Most children who take vitamin and mineral supplements do not need them, according to a recent, large American study. Healthy children who eat a varied diet and spend a little time in the sun each day will get all the vitamins and minerals they need.
A supplement is not a substitute for a balanced diet. Whole foods are the best source of vitamins and minerals (e.g. iron and calcium) and also provide a range of other nutrients such as anti-oxidants and fibre.
Give your child a wide variety of healthy foods such as fruits, vegetables, wholegrains, dairy foods, lean meats, poultry, fish, beans and eggs.
Who needs a supplement?
Children who may benefit include:

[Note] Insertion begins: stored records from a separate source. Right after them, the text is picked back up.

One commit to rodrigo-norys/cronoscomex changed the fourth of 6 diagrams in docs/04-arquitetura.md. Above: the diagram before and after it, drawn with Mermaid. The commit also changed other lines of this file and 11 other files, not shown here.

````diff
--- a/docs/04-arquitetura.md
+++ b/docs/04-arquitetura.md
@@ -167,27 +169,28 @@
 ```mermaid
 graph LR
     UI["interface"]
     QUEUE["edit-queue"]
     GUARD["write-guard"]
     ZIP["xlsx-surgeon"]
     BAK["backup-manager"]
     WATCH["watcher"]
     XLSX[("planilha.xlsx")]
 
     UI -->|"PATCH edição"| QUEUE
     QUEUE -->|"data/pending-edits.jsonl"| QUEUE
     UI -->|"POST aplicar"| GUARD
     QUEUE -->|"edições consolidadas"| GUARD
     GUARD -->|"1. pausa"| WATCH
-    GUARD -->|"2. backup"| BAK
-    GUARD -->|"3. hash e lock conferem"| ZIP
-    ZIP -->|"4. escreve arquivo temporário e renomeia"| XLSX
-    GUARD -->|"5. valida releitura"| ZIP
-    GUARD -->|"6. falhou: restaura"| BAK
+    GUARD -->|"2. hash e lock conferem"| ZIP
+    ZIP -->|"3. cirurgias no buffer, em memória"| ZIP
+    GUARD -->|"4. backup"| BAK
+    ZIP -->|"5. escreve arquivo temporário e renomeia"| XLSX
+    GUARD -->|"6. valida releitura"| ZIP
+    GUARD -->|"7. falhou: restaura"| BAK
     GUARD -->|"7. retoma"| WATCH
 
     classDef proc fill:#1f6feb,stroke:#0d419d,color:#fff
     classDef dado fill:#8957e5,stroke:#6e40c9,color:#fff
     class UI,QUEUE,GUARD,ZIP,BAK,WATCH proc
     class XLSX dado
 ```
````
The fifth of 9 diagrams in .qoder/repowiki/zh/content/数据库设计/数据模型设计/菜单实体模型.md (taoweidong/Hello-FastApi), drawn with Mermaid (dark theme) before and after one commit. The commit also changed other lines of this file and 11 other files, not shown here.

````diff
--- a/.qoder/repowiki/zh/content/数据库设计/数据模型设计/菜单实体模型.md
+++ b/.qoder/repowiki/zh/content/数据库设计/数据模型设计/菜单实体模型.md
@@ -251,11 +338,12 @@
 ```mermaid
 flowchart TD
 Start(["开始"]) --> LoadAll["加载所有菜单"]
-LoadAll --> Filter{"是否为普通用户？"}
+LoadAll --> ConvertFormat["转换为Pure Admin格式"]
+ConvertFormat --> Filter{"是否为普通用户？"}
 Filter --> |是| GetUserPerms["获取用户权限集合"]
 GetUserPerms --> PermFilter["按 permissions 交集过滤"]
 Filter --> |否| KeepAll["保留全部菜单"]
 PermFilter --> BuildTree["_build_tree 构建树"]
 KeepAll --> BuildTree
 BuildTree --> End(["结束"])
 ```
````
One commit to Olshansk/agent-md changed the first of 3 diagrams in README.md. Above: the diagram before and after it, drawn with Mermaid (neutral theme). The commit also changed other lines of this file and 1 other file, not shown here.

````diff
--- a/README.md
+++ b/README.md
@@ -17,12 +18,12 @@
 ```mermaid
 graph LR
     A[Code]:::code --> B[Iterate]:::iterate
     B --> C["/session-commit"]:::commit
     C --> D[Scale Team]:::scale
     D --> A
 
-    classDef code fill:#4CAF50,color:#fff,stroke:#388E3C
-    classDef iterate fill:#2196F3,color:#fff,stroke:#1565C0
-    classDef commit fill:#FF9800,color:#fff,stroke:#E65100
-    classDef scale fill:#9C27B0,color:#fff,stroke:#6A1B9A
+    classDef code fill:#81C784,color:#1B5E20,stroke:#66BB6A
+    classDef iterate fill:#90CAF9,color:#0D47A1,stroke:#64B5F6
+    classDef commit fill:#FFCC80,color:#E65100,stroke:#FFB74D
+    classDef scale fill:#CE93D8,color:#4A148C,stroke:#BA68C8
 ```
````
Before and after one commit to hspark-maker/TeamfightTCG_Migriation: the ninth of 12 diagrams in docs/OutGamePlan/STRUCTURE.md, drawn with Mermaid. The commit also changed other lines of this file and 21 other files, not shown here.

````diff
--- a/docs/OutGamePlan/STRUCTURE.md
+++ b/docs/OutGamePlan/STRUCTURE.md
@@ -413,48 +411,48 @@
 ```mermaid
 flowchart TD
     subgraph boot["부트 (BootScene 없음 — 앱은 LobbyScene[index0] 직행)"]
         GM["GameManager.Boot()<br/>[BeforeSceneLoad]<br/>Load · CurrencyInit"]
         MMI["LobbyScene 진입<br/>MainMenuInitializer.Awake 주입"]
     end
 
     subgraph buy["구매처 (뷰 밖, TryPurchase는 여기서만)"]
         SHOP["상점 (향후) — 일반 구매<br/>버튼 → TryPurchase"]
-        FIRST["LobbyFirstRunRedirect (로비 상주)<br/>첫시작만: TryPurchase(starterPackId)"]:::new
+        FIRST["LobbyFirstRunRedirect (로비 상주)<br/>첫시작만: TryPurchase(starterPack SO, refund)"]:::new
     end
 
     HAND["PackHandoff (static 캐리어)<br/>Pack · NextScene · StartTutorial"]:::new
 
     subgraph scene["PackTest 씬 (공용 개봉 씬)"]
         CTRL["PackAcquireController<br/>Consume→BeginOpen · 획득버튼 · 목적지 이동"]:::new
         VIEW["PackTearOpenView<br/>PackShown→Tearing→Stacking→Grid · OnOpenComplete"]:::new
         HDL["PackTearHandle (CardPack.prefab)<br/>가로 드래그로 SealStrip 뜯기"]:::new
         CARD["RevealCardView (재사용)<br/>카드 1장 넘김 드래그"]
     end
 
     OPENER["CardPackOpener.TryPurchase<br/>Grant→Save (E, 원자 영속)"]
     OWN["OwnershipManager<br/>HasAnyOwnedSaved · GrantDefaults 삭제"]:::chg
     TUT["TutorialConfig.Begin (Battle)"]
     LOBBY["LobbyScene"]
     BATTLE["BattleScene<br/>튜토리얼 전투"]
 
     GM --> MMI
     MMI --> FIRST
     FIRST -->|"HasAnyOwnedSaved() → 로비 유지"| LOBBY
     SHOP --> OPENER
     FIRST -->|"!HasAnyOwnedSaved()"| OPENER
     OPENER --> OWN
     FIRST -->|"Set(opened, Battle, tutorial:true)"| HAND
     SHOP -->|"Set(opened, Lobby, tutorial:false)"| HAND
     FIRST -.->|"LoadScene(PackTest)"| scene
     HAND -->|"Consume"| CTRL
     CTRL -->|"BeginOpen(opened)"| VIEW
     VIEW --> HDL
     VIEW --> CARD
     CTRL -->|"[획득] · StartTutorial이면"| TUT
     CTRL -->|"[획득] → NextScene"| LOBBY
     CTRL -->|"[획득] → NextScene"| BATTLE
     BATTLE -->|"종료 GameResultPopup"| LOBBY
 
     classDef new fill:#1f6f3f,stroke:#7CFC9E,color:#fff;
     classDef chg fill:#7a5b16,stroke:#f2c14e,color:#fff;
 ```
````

· Vegetarians. Some vegetarian diets miss out on important nutrients, especially calcium, iron, zinc, vitamin B12.
· Fussy eaters. An unbalanced diet may be lacking in essential nutrients.
· Children on a restricted or ‘elimination’ diet for food allergy or intolerance.
· Children with certain medical conditions e.g. eating disorders, cystic fibrosis, coeliac disease, liver disease, epilepsy.
The risks of supplements
While vitamins and minerals are essential for good health, too much can be harmful. For example, in high doses, vitamin C can cause kidney stones, vitamin B6 can damage nerves and vitamin D can stunt growth.
Large doses of some supplements can cause nausea, vomiting and abdominal pain. Megadose vitamin treatment (very high doses) is particularly dangerous.
A child formulation of a general multivitamin or mineral supplement is preferred in most cases. Speak to your GP if you think your child may need a supplement.